** Goal of the exercise **
A single number is the answer here: how many lines below include "Renamed"?

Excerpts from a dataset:
§
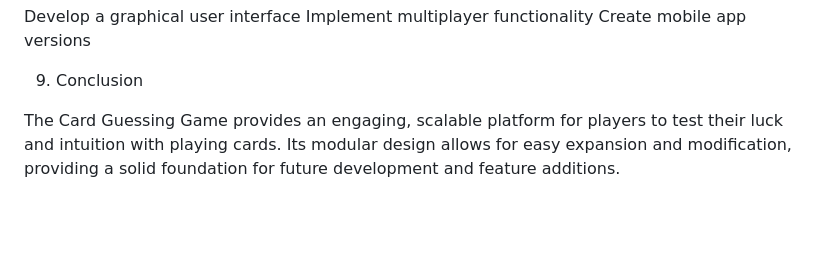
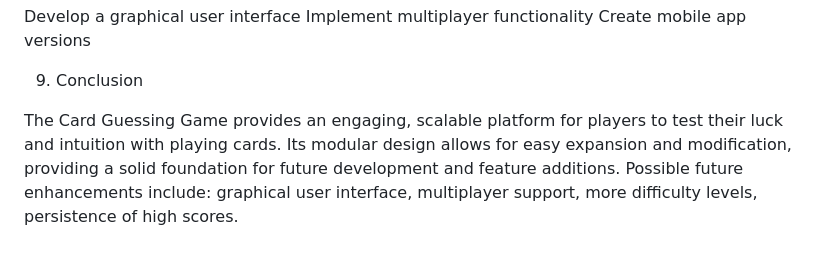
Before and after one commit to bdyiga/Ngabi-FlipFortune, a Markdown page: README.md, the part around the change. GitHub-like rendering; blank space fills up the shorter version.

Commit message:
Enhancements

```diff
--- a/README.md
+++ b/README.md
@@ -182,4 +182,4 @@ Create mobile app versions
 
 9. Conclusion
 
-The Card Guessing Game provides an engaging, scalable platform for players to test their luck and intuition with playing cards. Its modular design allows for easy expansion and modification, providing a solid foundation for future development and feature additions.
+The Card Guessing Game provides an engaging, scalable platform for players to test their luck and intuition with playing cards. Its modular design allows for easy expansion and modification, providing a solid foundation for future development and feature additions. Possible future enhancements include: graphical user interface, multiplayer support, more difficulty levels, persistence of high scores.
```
§
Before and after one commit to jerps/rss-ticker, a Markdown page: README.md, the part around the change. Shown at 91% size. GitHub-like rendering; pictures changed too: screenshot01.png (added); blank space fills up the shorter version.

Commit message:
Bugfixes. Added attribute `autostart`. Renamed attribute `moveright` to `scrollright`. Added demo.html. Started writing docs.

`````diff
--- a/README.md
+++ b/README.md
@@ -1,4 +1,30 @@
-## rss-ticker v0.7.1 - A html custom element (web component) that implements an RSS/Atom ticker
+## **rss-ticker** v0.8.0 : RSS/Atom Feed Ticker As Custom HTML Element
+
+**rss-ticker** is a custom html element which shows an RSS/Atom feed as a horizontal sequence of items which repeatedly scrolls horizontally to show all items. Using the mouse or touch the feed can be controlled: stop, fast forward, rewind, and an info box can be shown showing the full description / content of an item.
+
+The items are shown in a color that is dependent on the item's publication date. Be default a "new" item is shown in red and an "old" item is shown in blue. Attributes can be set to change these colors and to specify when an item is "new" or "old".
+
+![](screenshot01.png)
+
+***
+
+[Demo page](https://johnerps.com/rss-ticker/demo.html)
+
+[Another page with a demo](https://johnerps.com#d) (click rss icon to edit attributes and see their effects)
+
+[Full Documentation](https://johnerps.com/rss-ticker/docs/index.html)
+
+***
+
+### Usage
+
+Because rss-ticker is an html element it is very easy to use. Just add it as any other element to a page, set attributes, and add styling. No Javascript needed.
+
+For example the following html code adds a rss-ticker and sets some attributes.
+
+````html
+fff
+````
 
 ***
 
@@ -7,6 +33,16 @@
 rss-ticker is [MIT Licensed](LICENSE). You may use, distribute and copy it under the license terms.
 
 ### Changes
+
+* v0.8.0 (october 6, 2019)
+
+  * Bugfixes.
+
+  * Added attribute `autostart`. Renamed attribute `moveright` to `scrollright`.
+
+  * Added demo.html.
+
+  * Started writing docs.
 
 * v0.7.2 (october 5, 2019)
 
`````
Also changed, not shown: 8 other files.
§
** Your response **
2